The dining area at the St. Tudy Inn

St. Tudy Inn

Emily Scott is an ambitious and optimistic chef who took over the St. Tudy Inn, determined to offer locals and visitors great food in a delightful setting. This charming Cornish pub is situated in St. Tudy, a quaint village in North Cornwall. After extensive redecoration the pub feels cosy and welcoming, with Nicole Heidaripour prints on the walls and vintage furniture.

All Emily’s cheffing experience has been put to good use in the kitchen, where seasonality and local produce reign. The menu is full of comforting classics with a twist, such as the fish and chips, upgraded to the irresistibly tasty Monkfish tails in rosemary focaccia crumb with fries and citrus mayo. The St. Tudy Inn also runs regular events, including Pig and Cider nights with a hog roast and regional ales, so there's many an enticing reason to visit.

St. Tudy Inn, St. Tudy, Bodmin, Cornwall, PL30 3NN

01208 850 656

sttudyinn.com

A spin on the classic fish and chips - monkfish tails in rosemary crumb

Beautifully Cornish floral arrangement at the St. Tudy Inn

Surfside

Surfside is an exciting venture from London-based mixologist Tristan Stephenson, author of The Curious Bartender and part of the drinks company Fluid Movement who founded Purl and The Whistling Shop bars in London. Surfside has become a local hit, serving fresh food and cocktails at the water’s edge in Polzeath.
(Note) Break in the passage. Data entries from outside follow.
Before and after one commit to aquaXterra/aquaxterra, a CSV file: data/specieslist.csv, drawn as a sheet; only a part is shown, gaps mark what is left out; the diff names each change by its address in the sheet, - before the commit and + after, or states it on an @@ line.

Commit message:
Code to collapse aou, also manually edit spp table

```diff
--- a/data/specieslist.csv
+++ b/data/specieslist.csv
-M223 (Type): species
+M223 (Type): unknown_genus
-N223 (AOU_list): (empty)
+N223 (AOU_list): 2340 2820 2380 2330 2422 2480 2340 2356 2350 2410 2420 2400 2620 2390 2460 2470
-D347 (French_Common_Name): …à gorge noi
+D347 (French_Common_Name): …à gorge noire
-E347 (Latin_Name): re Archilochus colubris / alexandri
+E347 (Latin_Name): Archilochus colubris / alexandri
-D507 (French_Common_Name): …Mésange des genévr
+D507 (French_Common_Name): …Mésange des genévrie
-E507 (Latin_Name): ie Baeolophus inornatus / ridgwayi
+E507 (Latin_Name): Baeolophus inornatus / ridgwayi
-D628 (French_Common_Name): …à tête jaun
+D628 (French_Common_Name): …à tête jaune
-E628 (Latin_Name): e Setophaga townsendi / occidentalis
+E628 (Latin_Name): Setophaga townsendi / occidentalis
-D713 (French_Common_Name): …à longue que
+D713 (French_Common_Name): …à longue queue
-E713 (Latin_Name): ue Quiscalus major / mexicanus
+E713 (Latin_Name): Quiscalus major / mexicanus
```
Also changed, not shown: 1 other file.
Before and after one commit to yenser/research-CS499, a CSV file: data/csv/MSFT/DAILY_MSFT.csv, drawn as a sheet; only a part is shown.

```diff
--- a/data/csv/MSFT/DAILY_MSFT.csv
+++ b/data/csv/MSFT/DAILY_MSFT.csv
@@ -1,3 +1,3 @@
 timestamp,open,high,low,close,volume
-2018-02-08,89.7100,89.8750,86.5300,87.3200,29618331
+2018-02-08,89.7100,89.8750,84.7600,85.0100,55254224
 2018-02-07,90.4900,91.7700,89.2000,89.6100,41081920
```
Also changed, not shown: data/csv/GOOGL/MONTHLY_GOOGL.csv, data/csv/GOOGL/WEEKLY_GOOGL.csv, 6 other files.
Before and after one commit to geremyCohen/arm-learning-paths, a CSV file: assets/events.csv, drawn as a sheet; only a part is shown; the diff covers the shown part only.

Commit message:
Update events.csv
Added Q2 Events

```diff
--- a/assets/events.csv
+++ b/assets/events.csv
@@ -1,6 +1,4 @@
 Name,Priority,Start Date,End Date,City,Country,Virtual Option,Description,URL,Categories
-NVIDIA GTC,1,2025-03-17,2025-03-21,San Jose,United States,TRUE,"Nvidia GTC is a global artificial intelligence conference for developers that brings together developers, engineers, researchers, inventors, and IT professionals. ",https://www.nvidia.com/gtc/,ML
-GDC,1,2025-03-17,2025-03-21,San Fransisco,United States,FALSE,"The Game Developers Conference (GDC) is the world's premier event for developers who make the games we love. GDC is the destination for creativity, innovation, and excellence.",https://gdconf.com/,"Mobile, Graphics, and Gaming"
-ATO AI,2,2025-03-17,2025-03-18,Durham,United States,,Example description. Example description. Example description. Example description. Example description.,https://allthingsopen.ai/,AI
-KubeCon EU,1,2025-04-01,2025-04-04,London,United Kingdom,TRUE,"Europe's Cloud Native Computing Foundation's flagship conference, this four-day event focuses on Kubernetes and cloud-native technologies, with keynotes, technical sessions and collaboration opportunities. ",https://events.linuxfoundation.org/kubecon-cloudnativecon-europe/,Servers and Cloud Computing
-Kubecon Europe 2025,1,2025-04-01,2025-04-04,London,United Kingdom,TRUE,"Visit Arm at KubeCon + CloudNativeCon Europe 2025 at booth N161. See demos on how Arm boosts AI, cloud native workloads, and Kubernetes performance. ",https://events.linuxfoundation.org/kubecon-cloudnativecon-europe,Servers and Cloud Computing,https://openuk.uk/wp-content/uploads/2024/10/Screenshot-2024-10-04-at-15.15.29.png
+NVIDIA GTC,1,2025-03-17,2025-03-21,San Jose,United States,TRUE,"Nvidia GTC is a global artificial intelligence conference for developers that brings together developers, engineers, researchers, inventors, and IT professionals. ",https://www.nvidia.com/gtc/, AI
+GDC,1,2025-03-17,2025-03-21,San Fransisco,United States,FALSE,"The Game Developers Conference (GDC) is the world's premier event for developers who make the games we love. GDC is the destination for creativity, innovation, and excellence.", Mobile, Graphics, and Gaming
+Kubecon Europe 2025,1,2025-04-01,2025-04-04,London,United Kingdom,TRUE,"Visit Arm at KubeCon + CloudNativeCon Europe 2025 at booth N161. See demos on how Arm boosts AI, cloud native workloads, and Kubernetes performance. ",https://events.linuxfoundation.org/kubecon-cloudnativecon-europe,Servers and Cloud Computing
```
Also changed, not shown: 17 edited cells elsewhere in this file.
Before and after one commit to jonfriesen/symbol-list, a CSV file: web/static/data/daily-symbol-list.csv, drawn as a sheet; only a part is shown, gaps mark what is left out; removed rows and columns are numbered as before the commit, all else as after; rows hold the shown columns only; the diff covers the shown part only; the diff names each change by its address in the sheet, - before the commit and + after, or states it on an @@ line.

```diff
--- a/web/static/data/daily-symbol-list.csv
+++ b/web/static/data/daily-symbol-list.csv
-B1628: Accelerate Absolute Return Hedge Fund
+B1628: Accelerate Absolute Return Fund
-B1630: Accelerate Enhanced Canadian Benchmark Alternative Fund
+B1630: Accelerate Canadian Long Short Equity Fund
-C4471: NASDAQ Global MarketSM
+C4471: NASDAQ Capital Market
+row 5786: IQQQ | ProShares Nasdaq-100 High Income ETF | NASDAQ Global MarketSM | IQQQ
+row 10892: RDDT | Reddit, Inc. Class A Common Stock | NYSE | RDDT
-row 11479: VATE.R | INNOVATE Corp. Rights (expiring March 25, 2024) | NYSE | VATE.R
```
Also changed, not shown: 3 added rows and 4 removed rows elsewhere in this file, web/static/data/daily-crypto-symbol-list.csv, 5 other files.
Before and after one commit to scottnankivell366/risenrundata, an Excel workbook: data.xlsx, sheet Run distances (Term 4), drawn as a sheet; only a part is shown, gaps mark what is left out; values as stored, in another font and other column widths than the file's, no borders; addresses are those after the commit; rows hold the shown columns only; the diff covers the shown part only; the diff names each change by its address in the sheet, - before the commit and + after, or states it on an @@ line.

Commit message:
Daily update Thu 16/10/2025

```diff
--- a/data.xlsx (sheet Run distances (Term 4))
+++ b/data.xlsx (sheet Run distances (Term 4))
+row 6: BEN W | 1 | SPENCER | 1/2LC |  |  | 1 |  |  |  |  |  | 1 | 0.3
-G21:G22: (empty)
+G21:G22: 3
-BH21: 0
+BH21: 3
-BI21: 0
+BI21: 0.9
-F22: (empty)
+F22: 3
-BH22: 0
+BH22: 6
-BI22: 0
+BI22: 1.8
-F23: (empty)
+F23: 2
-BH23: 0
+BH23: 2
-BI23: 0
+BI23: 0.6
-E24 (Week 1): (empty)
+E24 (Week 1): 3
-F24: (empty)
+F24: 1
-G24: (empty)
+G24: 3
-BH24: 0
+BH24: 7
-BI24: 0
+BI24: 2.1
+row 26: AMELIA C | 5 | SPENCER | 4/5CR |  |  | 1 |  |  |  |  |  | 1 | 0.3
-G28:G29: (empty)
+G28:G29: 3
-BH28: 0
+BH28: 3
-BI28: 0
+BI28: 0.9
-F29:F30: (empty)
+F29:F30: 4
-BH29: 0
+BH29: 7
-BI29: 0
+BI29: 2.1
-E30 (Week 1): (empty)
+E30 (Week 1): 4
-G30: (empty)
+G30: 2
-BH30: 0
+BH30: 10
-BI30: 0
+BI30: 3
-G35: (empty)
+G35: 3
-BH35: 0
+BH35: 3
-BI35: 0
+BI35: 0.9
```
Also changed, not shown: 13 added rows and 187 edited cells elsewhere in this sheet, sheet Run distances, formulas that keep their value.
Located on a corner of the beach, the restaurant is only accessible via the sand which adds to the experience.

Lobster crackers at Surfside Restaurant

Although the venue appears casual from the exterior, inside the offerings are for serious foodies with surf and turf platters and inventive cocktails. Thanks to the isolated location Surfside feels intimate and exclusive, with panoramic sea views adding something special to the meal.

Surfside Restaurant, On the Beach, Polzeath, Cornwall, PL27 6TB

01208 862 931

surfsidepolzeath.com

The choice is yours: drinks at Surfside Restaurant

Trevibban Mill & Appleton's at the Vineyard

Situated on the slopes of the Issey brook near Padstow, Trevibban Mill is one of the newer Cornish wineries but is already producing award-winning wines. Liz and Engin began planting in 2008 with an ambition to produce top quality Cornish wines and ciders. Native sheep graze on the land and their wool is for sale in the vineyard shop. Tours and tastings can be arranged to sample a range of the different wine and cider varieties.

Trevibban Mill and Appleton's at the Vineyard

Also on site is Appleton’s at the Vineyard, where ex-Fifteen head chef Andy Appleton is managing the kitchen, feeding hungry visitors with fine Italian dishes showcasing the local produce. Choose from a beautiful piece of sustainable fish, or a bowl of comforting pasta. The dishes provide the ideal accompaniment to a glass of Trevibban Mill wine.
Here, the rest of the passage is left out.